A child soldier’s life is ghastly and heartbreaking. Not only are these young boys and girls exposed to high levels of trauma due to the inherent atrocities of war, they are also subjected to devastating levels of abuse amounting to human enslavement. The purpose of our research was to explore this modern form of slavery and its manifestation in our world today. We focused on the adverse effects of trauma on child soldiers and how different organizations around the globe are trying to heal and improve the conditions of these children as they attempt to reintegrate back into society. Our preliminary findings prompted further research regarding the long-lasting effects the lifestyle of a child soldier has on its victims. We found a positive correlation between the number of traumatic events experienced and the severity of PTSD, psychological problems (such as depression, anxiety, and suicidal ideation), physical complaints, and functional impairments. Our results also corroborate the effectiveness of proper reintegration programs. Most of our research was based on case studies done in the early 21st century in several African countries that use child soldiers.

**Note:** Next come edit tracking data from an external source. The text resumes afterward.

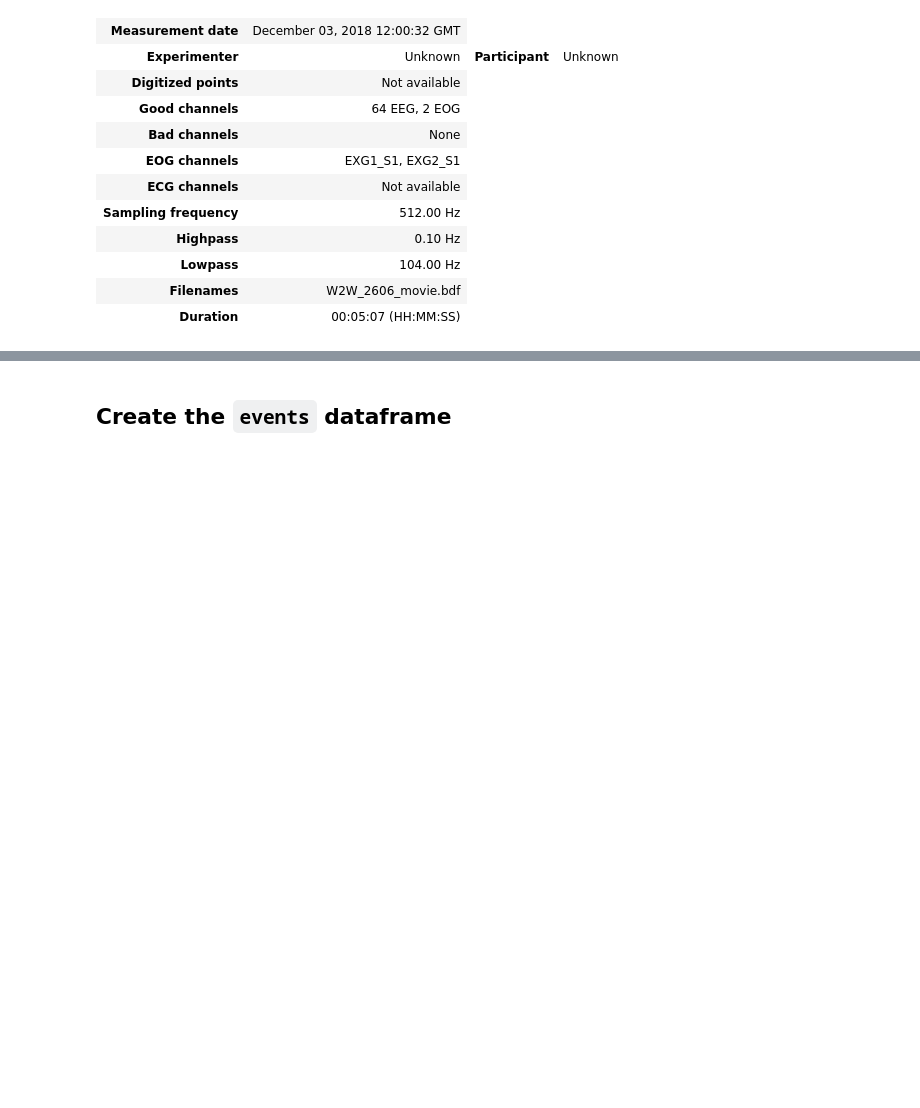
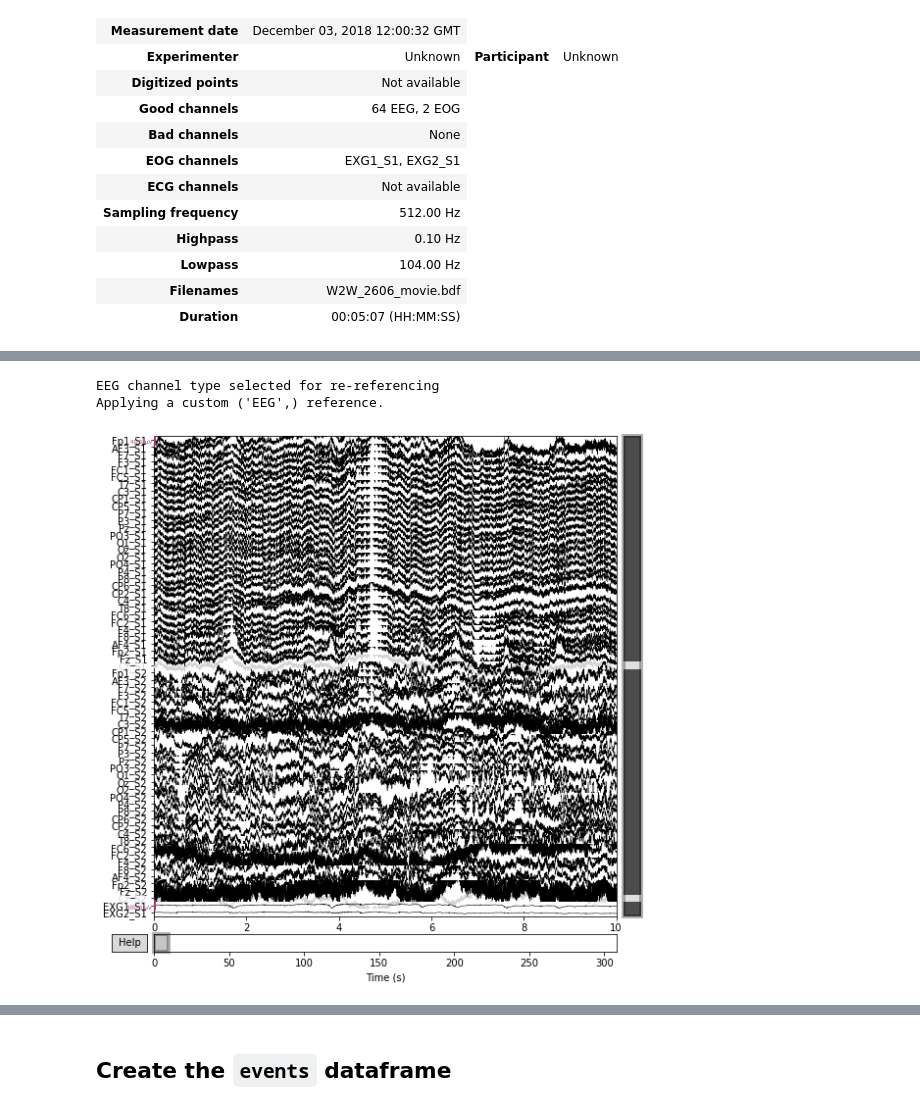
Before and after one commit to FranckPrts/Use-custom-events-in-MNE, a Jupyter notebook: W2W_Prepeocessing_pipeline.ipynb, the cells around one changed output, grey strips where cells are left out. Drawn from its saved outputs; the diff is of its cells as text; code cells hidden in the pictures; blank space fills up the shorter version.

```diff
--- a/W2W_Prepeocessing_pipeline.ipynb
+++ b/W2W_Prepeocessing_pipeline.ipynb
@@ -245,2 +245,16 @@ Designing a one-pass, zero-phase, non-causal highpass filter:
+# %%
+# STEP 2
+# Set reference channel to Cz_S1
+raw.set_eeg_reference(ref_channels=['Cz_S1', 'Cz_S2'])
+raw.info['bads'].append('Cz_S1')
+raw.info['bads'].append('Cz_S2')
+
+# Plot after
+raw_plot = raw.plot(show=False, start=0, n_channels=len(change_ch_names_dic_S1), remove_dc=True)
+plt.show()
+# %% [output]
+EEG channel type selected for re-referencing
+Applying a custom ('EEG',) reference.
+[figure, added]
 # %%
 # STEP 3
```
Also changed, not shown: parts of 17 cells of this notebook, 3 other files.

Repository citation: Chavez, Danny; Markos, Alexander; and O'Connor, Esther, "What Do They Dream About?: The Long-lasting Effects of War and Trauma on Child Soldiers" (2014). 13th Annual Celebration of Undergraduate Research and Creative Performance (2014). Paper 45.
April 11, 2014. Copyright © 2014 Hope College, Holland, Michigan.